===== Exercise inputs

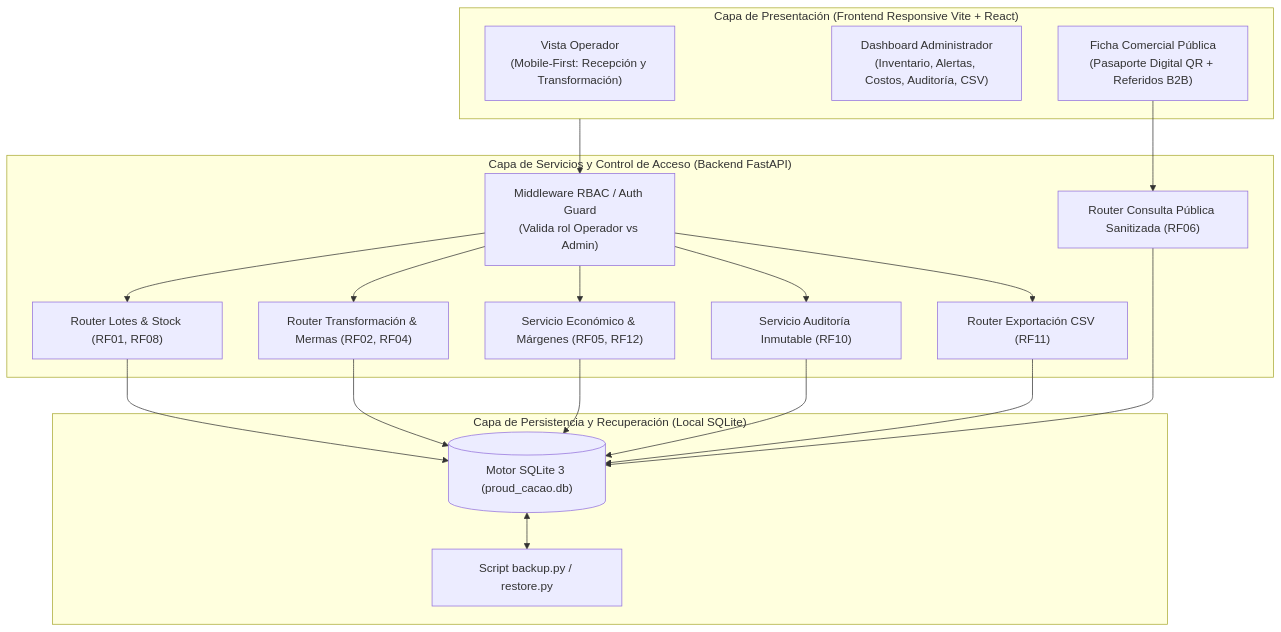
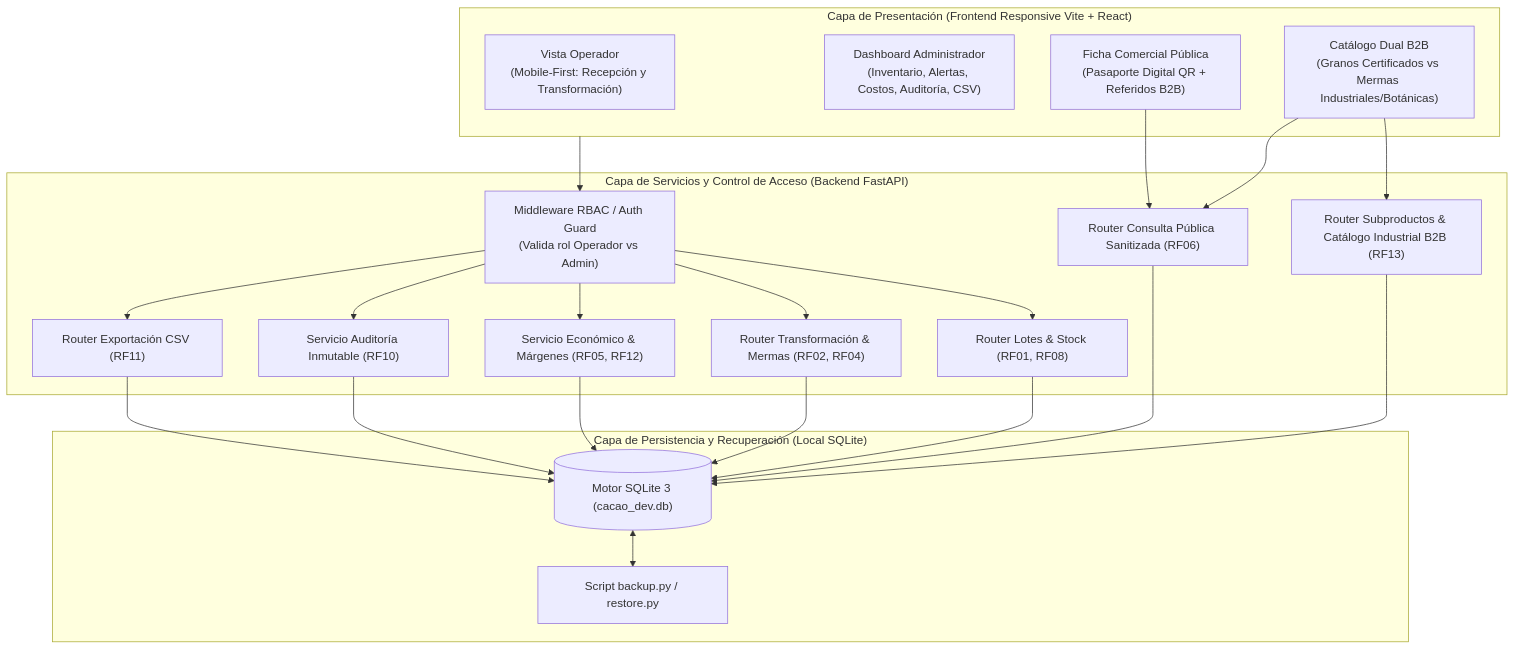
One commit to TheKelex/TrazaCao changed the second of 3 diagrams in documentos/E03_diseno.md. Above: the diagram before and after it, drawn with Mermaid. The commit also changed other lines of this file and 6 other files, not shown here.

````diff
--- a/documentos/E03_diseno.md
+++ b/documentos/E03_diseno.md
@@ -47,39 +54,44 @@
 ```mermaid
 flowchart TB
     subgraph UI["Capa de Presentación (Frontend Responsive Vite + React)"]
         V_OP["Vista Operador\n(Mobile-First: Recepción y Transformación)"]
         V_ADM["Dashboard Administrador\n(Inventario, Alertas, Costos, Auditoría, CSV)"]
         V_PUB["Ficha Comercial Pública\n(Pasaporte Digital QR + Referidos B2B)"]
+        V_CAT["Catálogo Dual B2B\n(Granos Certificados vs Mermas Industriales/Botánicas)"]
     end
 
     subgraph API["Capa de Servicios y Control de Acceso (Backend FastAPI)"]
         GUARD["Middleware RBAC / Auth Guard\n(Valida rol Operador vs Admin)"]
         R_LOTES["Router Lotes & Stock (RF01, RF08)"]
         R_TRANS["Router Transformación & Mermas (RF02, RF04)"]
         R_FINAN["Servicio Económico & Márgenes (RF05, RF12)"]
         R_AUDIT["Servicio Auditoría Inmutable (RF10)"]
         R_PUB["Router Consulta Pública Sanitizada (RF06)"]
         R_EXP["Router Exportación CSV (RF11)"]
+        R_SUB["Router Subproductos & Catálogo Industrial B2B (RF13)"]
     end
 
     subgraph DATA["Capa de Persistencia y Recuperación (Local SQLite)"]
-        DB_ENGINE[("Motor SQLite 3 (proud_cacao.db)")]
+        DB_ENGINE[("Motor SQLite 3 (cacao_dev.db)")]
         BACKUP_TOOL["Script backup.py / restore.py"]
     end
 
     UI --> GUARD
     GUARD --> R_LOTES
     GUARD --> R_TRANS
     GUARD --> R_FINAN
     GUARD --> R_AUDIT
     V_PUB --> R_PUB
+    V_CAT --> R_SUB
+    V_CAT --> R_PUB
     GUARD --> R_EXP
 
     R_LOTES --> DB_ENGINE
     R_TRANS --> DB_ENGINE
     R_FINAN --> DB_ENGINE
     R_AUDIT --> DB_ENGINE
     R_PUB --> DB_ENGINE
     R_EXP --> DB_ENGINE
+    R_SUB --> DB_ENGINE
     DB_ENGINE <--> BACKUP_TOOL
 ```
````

==========

### Instructions to follow
Within the listing above, each line containing "subgraph" is counted once; report the total and nothing else.

### Reply to the exercise
3